Reproduce, exactly and in full, the records that follow, minus any pictures.

Content revision data:
= Beginning of Section =
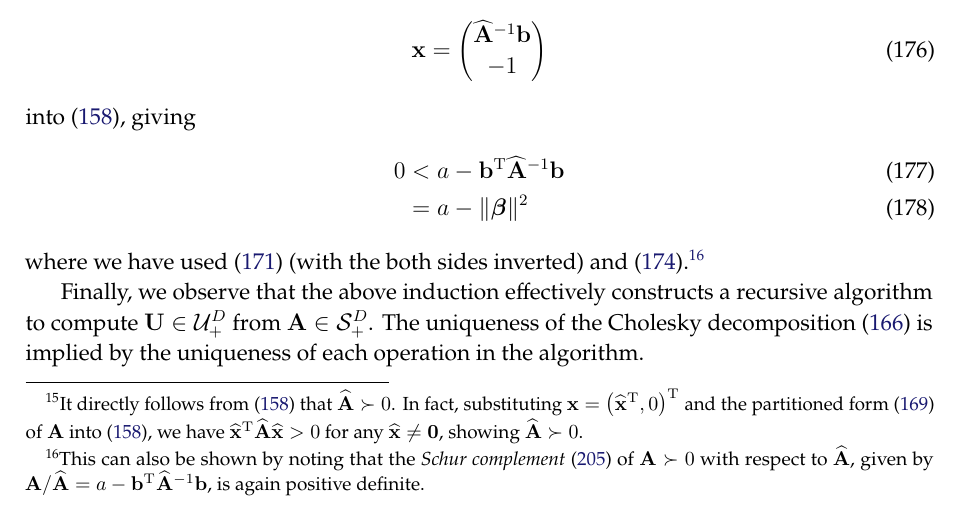
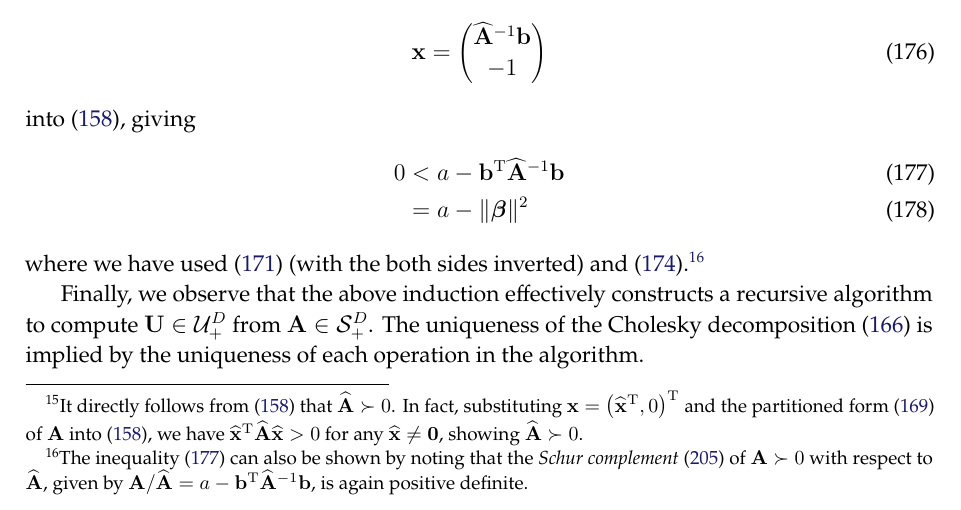
Before and after one commit to yousuketakada/prml_errata, a LaTeX document (prml_errata.tex): part of page 39 of 55, cut so that both start at the same text. Compiled offline with pdfLaTeX.

Commit message:
Edit: Cholesky decomposition

```diff
--- a/prml_errata.tex
+++ b/prml_errata.tex
@@ -2915,12 +2915,13 @@ which can be shown by substituting
 \end{equation}
 into \eqref{eq:definition_of_positive_definiteness}, giving
 \begin{align}
-0 &< a - \mathbf{b}^{\operatorname{T}} \widehat{\mathbf{A}}^{-1} \mathbf{b} \\
+0 &< a - \mathbf{b}^{\operatorname{T}} \widehat{\mathbf{A}}^{-1} \mathbf{b}
+\label{eq:positivity_of_a_minus_b_trans_A_inv_b} \\
 &= a - \|\bm{\beta}\|^{2}
 \end{align}
 where we have used \eqref{eq:cholesky_decomposition_D-1} (with the both sides inverted) and
 \eqref{eq:beta_in_cholesky_factor}.\footnote{%
-This can also be shown by noting that
+The inequality~\eqref{eq:positivity_of_a_minus_b_trans_A_inv_b} can also be shown by noting that
 the \emph{Schur complement}~\eqref{eq:Schur_complement_of_M_wrt_A}
 of $\mathbf{A} \succ 0$ with respect to $\widehat{\mathbf{A}}$, given by
 $\mathbf{A}/\widehat{\mathbf{A}}
```
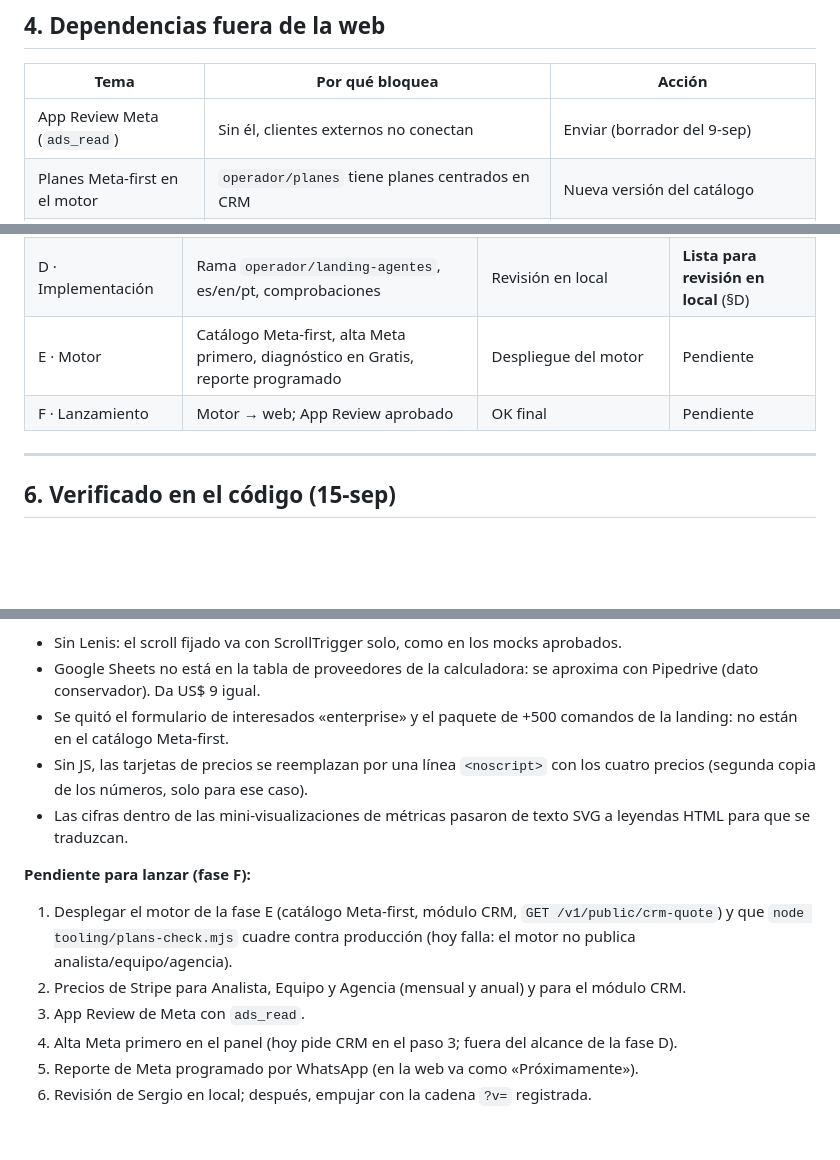
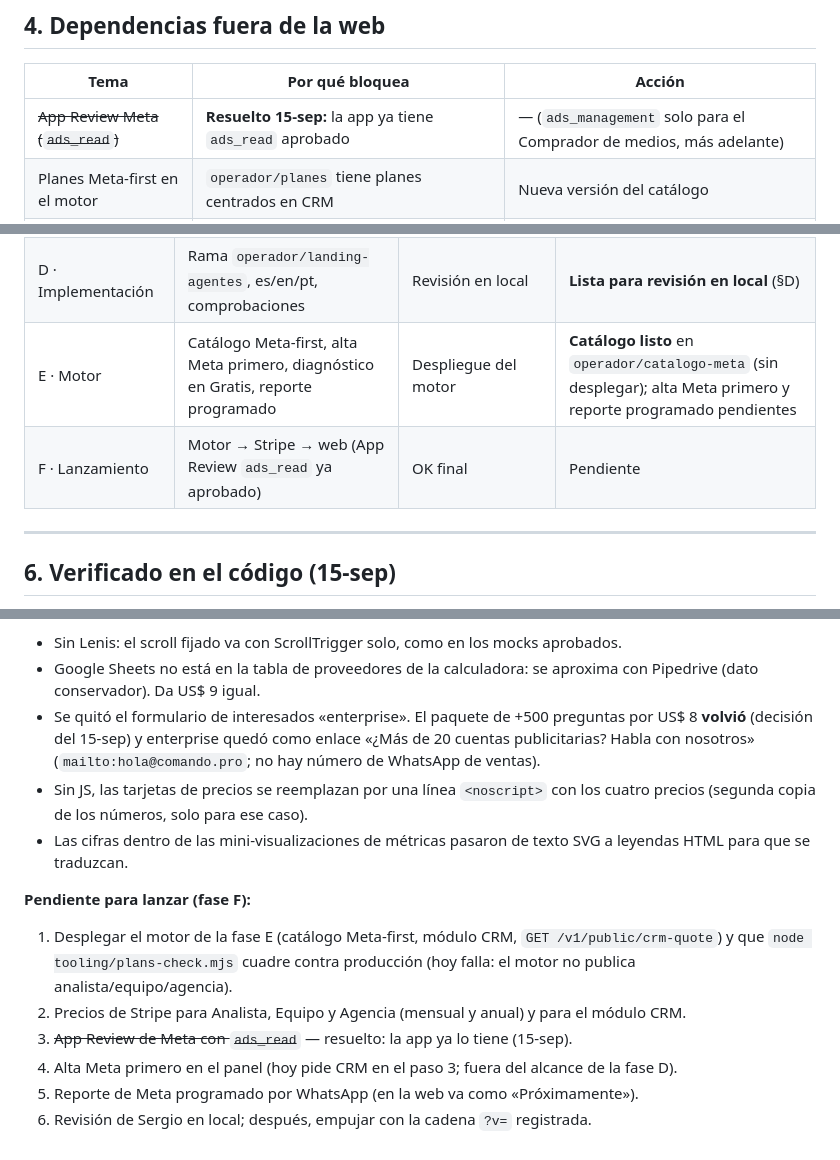
Before and after one commit to sergiocrea/comando-web, a Markdown page: docs/plan-landing-agentes.md, 3 parts joined by grey strips. Rendered like a GitHub page; blank space fills up the shorter version.

Commit message:
Plan de la landing: ads_read ya aprobado, fase E con catálogo listo, paquete y enlace de enterprise de vuelta

```diff
--- a/docs/plan-landing-agentes.md
+++ b/docs/plan-landing-agentes.md
@@ -184,7 +184,7 @@ Una cuenta publicitaria extra cuesta ≈ 0,014 USD/mes; de 15 a 100 campañas po
 
 | Tema | Por qué bloquea | Acción |
 |---|---|---|
-| App Review Meta (`ads_read`) | Sin él, clientes externos no conectan | Enviar (borrador del 9-sep) |
+| ~~App Review Meta (`ads_read`)~~ | **Resuelto 15-sep:** la app ya tiene `ads_read` aprobado | — (`ads_management` solo para el Comprador de medios, más adelante) |
 | Planes Meta-first en el motor | `operador/planes` tiene planes centrados en CRM | Nueva versión del catálogo |
 | Módulo CRM variable | No existe cobro de add-ons recurrentes | Módulo en catálogo y Stripe |
 | Alta Meta-first | El panel pide CRM en el paso 3 | Meta primero, CRM opcional |
@@ -203,8 +203,8 @@ Una cuenta publicitaria extra cuesta ≈ 0,014 USD/mes; de 15 a 100 campañas po
 | B · Precios | Planes Meta + precio mínimo del módulo CRM + diagnóstico en Gratis + voz | Precios | **Cerrada 15-sep** |
 | C · Diseño | Mocks de hero, agentes, métricas y casos (móvil y escritorio) | Estilo visual | **Aprobada 15-sep** (§C) |
 | D · Implementación | Rama `operador/landing-agentes`, es/en/pt, comprobaciones | Revisión en local | **Lista para revisión en local** (§D) |
-| E · Motor | Catálogo Meta-first, alta Meta primero, diagnóstico en Gratis, reporte programado | Despliegue del motor | Pendiente |
-| F · Lanzamiento | Motor → web; App Review aprobado | OK final | Pendiente |
+| E · Motor | Catálogo Meta-first, alta Meta primero, diagnóstico en Gratis, reporte programado | Despliegue del motor | **Catálogo listo** en `operador/catalogo-meta` (sin desplegar); alta Meta primero y reporte programado pendientes |
+| F · Lanzamiento | Motor → Stripe → web (App Review `ads_read` ya aprobado) | OK final | Pendiente |
 
 ---
 
@@ -324,14 +324,14 @@ cd ~/Documents/comando/comando-web && python3 -m http.server 8765
 **Desvíos:**
 - Sin Lenis: el scroll fijado va con ScrollTrigger solo, como en los mocks aprobados.
 - Google Sheets no está en la tabla de proveedores de la calculadora: se aproxima con Pipedrive (dato conservador). Da US$ 9 igual.
-- Se quitó el formulario de interesados «enterprise» y el paquete de +500 comandos de la landing: no están en el catálogo Meta-first.
+- Se quitó el formulario de interesados «enterprise». El paquete de +500 preguntas por US$ 8 **volvió** (decisión del 15-sep) y enterprise quedó como enlace «¿Más de 20 cuentas publicitarias? Habla con nosotros» (`mailto:hola@comando.pro`; no hay número de WhatsApp de ventas).
 - Sin JS, las tarjetas de precios se reemplazan por una línea `<noscript>` con los cuatro precios (segunda copia de los números, solo para ese caso).
 - Las cifras dentro de las mini-visualizaciones de métricas pasaron de texto SVG a leyendas HTML para que se traduzcan.
 
 **Pendiente para lanzar (fase F):**
 1. Desplegar el motor de la fase E (catálogo Meta-first, módulo CRM, `GET /v1/public/crm-quote`) y que `node tooling/plans-check.mjs` cuadre contra producción (hoy falla: el motor no publica analista/equipo/agencia).
 2. Precios de Stripe para Analista, Equipo y Agencia (mensual y anual) y para el módulo CRM.
-3. App Review de Meta con `ads_read`.
+3. ~~App Review de Meta con `ads_read`~~ — resuelto: la app ya lo tiene (15-sep).
 4. Alta Meta primero en el panel (hoy pide CRM en el paso 3; fuera del alcance de la fase D).
 5. Reporte de Meta programado por WhatsApp (en la web va como «Próximamente»).
 6. Revisión de Sergio en local; después, empujar con la cadena `?v=` registrada.
```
= End of Section =
- [TASK SOLUTION]:
Before and after one commit to yousuketakada/prml_errata, a LaTeX document (prml_errata.tex): part of page 39 of 55, cut so that both start at the same text. Compiled offline with pdfLaTeX.

Commit message:
Edit: Cholesky decomposition

```diff
--- a/prml_errata.tex
+++ b/prml_errata.tex
@@ -2915,12 +2915,13 @@ which can be shown by substituting
 \end{equation}
 into \eqref{eq:definition_of_positive_definiteness}, giving
 \begin{align}
-0 &< a - \mathbf{b}^{\operatorname{T}} \widehat{\mathbf{A}}^{-1} \mathbf{b} \\
+0 &< a - \mathbf{b}^{\operatorname{T}} \widehat{\mathbf{A}}^{-1} \mathbf{b}
+\label{eq:positivity_of_a_minus_b_trans_A_inv_b} \\
 &= a - \|\bm{\beta}\|^{2}
 \end{align}
 where we have used \eqref{eq:cholesky_decomposition_D-1} (with the both sides inverted) and
 \eqref{eq:beta_in_cholesky_factor}.\footnote{%
-This can also be shown by noting that
+The inequality~\eqref{eq:positivity_of_a_minus_b_trans_A_inv_b} can also be shown by noting that
 the \emph{Schur complement}~\eqref{eq:Schur_complement_of_M_wrt_A}
 of $\mathbf{A} \succ 0$ with respect to $\widehat{\mathbf{A}}$, given by
 $\mathbf{A}/\widehat{\mathbf{A}}
```
Before and after one commit to sergiocrea/comando-web, a Markdown page: docs/plan-landing-agentes.md, 3 parts joined by grey strips. Rendered like a GitHub page; blank space fills up the shorter version.

Commit message:
Plan de la landing: ads_read ya aprobado, fase E con catálogo listo, paquete y enlace de enterprise de vuelta

```diff
--- a/docs/plan-landing-agentes.md
+++ b/docs/plan-landing-agentes.md
@@ -184,7 +184,7 @@ Una cuenta publicitaria extra cuesta ≈ 0,014 USD/mes; de 15 a 100 campañas po
 
 | Tema | Por qué bloquea | Acción |
 |---|---|---|
-| App Review Meta (`ads_read`) | Sin él, clientes externos no conectan | Enviar (borrador del 9-sep) |
+| ~~App Review Meta (`ads_read`)~~ | **Resuelto 15-sep:** la app ya tiene `ads_read` aprobado | — (`ads_management` solo para el Comprador de medios, más adelante) |
 | Planes Meta-first en el motor | `operador/planes` tiene planes centrados en CRM | Nueva versión del catálogo |
 | Módulo CRM variable | No existe cobro de add-ons recurrentes | Módulo en catálogo y Stripe |
 | Alta Meta-first | El panel pide CRM en el paso 3 | Meta primero, CRM opcional |
@@ -203,8 +203,8 @@ Una cuenta publicitaria extra cuesta ≈ 0,014 USD/mes; de 15 a 100 campañas po
 | B · Precios | Planes Meta + precio mínimo del módulo CRM + diagnóstico en Gratis + voz | Precios | **Cerrada 15-sep** |
 | C · Diseño | Mocks de hero, agentes, métricas y casos (móvil y escritorio) | Estilo visual | **Aprobada 15-sep** (§C) |
 | D · Implementación | Rama `operador/landing-agentes`, es/en/pt, comprobaciones | Revisión en local | **Lista para revisión en local** (§D) |
-| E · Motor | Catálogo Meta-first, alta Meta primero, diagnóstico en Gratis, reporte programado | Despliegue del motor | Pendiente |
-| F · Lanzamiento | Motor → web; App Review aprobado | OK final | Pendiente |
+| E · Motor | Catálogo Meta-first, alta Meta primero, diagnóstico en Gratis, reporte programado | Despliegue del motor | **Catálogo listo** en `operador/catalogo-meta` (sin desplegar); alta Meta primero y reporte programado pendientes |
+| F · Lanzamiento | Motor → Stripe → web (App Review `ads_read` ya aprobado) | OK final | Pendiente |
 
 ---
 
@@ -324,14 +324,14 @@ cd ~/Documents/comando/comando-web && python3 -m http.server 8765
 **Desvíos:**
 - Sin Lenis: el scroll fijado va con ScrollTrigger solo, como en los mocks aprobados.
 - Google Sheets no está en la tabla de proveedores de la calculadora: se aproxima con Pipedrive (dato conservador). Da US$ 9 igual.
-- Se quitó el formulario de interesados «enterprise» y el paquete de +500 comandos de la landing: no están en el catálogo Meta-first.
+- Se quitó el formulario de interesados «enterprise». El paquete de +500 preguntas por US$ 8 **volvió** (decisión del 15-sep) y enterprise quedó como enlace «¿Más de 20 cuentas publicitarias? Habla con nosotros» (`mailto:hola@comando.pro`; no hay número de WhatsApp de ventas).
 - Sin JS, las tarjetas de precios se reemplazan por una línea `<noscript>` con los cuatro precios (segunda copia de los números, solo para ese caso).
 - Las cifras dentro de las mini-visualizaciones de métricas pasaron de texto SVG a leyendas HTML para que se traduzcan.
 
 **Pendiente para lanzar (fase F):**
 1. Desplegar el motor de la fase E (catálogo Meta-first, módulo CRM, `GET /v1/public/crm-quote`) y que `node tooling/plans-check.mjs` cuadre contra producción (hoy falla: el motor no publica analista/equipo/agencia).
 2. Precios de Stripe para Analista, Equipo y Agencia (mensual y anual) y para el módulo CRM.
-3. App Review de Meta con `ads_read`.
+3. ~~App Review de Meta con `ads_read`~~ — resuelto: la app ya lo tiene (15-sep).
 4. Alta Meta primero en el panel (hoy pide CRM en el paso 3; fuera del alcance de la fase D).
 5. Reporte de Meta programado por WhatsApp (en la web va como «Próximamente»).
 6. Revisión de Sergio en local; después, empujar con la cadena `?v=` registrada.
```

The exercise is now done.